• Task directions: Filter task. Return each line of the material that holds the string "peak".

• Provided information:
....................
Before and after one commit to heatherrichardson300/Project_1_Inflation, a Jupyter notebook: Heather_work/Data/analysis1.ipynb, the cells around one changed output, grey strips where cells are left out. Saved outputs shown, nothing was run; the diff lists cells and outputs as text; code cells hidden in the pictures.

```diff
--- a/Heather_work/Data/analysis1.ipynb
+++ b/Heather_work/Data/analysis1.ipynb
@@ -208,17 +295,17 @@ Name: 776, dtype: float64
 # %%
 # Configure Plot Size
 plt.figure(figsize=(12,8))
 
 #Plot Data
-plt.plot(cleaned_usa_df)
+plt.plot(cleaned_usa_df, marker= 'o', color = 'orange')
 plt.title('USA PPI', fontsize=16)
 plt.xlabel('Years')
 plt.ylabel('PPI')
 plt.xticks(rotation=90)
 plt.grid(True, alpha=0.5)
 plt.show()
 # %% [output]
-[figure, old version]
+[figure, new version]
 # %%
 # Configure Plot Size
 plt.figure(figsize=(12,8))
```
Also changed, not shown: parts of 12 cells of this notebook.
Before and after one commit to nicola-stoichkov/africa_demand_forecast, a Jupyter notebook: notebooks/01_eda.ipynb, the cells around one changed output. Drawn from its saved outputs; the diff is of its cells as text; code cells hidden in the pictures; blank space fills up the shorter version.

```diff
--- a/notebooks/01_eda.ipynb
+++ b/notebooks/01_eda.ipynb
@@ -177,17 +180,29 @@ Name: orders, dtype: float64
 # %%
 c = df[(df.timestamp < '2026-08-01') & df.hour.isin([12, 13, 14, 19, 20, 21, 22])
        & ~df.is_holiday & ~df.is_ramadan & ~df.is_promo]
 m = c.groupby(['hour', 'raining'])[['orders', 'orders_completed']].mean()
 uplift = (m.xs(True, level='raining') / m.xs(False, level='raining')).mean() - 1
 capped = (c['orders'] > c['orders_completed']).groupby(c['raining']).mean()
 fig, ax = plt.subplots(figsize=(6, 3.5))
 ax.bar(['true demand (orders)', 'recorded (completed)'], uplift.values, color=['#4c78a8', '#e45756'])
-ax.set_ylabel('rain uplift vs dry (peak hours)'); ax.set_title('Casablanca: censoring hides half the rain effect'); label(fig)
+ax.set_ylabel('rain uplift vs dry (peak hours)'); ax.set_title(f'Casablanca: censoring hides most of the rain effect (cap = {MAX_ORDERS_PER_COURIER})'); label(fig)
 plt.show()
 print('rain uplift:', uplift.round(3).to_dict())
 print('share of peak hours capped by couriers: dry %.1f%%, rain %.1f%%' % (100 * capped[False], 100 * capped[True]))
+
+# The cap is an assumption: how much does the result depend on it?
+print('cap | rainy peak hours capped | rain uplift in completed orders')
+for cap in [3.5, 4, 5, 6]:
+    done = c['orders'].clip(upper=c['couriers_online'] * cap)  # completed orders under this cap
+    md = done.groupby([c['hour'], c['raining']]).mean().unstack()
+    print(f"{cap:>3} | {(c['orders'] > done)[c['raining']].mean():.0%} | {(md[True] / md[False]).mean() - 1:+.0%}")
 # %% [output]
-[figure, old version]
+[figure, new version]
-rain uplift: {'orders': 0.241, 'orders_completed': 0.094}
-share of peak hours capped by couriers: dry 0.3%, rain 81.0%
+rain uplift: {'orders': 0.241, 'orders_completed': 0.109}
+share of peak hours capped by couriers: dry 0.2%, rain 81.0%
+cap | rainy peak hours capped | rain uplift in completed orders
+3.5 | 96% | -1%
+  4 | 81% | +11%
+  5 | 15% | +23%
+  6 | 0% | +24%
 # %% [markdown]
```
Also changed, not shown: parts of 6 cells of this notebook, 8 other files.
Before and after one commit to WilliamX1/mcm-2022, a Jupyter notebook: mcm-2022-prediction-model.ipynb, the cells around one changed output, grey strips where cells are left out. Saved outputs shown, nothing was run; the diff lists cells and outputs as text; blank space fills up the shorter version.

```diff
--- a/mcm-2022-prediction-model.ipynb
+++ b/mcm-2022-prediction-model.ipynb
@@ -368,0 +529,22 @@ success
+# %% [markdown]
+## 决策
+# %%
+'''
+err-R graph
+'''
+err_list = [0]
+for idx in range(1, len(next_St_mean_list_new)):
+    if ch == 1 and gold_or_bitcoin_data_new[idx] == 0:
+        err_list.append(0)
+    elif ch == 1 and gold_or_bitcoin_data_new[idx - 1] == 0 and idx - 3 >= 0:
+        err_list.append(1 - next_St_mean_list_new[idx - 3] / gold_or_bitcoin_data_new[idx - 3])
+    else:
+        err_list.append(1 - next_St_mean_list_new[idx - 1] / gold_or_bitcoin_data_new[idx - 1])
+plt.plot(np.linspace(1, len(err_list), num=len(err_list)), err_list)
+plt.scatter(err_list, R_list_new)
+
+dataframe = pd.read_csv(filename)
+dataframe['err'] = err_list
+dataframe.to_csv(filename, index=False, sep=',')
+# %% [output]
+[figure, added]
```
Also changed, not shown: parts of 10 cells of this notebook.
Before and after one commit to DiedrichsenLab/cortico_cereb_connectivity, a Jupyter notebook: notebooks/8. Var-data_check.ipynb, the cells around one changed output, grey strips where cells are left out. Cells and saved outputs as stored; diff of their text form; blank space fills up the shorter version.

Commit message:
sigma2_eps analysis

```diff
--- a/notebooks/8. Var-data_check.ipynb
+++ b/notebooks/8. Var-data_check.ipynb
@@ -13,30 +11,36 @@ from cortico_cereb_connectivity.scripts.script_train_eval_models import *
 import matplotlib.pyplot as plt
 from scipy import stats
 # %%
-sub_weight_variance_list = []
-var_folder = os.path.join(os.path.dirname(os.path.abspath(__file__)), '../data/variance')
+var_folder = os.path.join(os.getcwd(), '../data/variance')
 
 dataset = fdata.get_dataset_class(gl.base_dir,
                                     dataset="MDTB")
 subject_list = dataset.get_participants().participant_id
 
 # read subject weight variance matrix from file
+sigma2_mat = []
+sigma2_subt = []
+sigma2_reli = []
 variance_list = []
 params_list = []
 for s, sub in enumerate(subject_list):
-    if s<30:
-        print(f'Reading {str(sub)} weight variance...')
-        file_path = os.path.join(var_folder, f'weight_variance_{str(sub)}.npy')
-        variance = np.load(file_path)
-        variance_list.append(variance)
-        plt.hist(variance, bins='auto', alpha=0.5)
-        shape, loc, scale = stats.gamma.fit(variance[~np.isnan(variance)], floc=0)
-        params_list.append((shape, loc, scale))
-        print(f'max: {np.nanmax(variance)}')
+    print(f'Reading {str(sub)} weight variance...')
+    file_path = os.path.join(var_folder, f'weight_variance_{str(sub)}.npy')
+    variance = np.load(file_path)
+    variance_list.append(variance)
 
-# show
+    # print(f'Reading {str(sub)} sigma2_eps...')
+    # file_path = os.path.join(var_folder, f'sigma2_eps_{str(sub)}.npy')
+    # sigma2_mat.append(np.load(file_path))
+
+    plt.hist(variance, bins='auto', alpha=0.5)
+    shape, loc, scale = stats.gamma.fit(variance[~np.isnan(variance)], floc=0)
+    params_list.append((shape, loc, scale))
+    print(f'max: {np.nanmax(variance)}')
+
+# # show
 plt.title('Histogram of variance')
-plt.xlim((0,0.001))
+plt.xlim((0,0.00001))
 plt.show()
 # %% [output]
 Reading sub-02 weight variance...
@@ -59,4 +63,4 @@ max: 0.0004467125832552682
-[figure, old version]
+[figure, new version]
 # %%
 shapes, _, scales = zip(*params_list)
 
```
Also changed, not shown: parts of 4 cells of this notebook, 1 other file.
....................
• Task response:
-ax.set_ylabel('rain uplift vs dry (peak hours)'); ax.set_title('Casablanca: censoring hides half the rain effect'); label(fig)
+ax.set_ylabel('rain uplift vs dry (peak hours)'); ax.set_title(f'Casablanca: censoring hides most of the rain effect (cap = {MAX_ORDERS_PER_COURIER})'); label(fig)
 print('share of peak hours capped by couriers: dry %.1f%%, rain %.1f%%' % (100 * capped[False], 100 * capped[True]))
+print('cap | rainy peak hours capped | rain uplift in completed orders')
-share of peak hours capped by couriers: dry 0.3%, rain 81.0%
+share of peak hours capped by couriers: dry 0.2%, rain 81.0%
+cap | rainy peak hours capped | rain uplift in completed orders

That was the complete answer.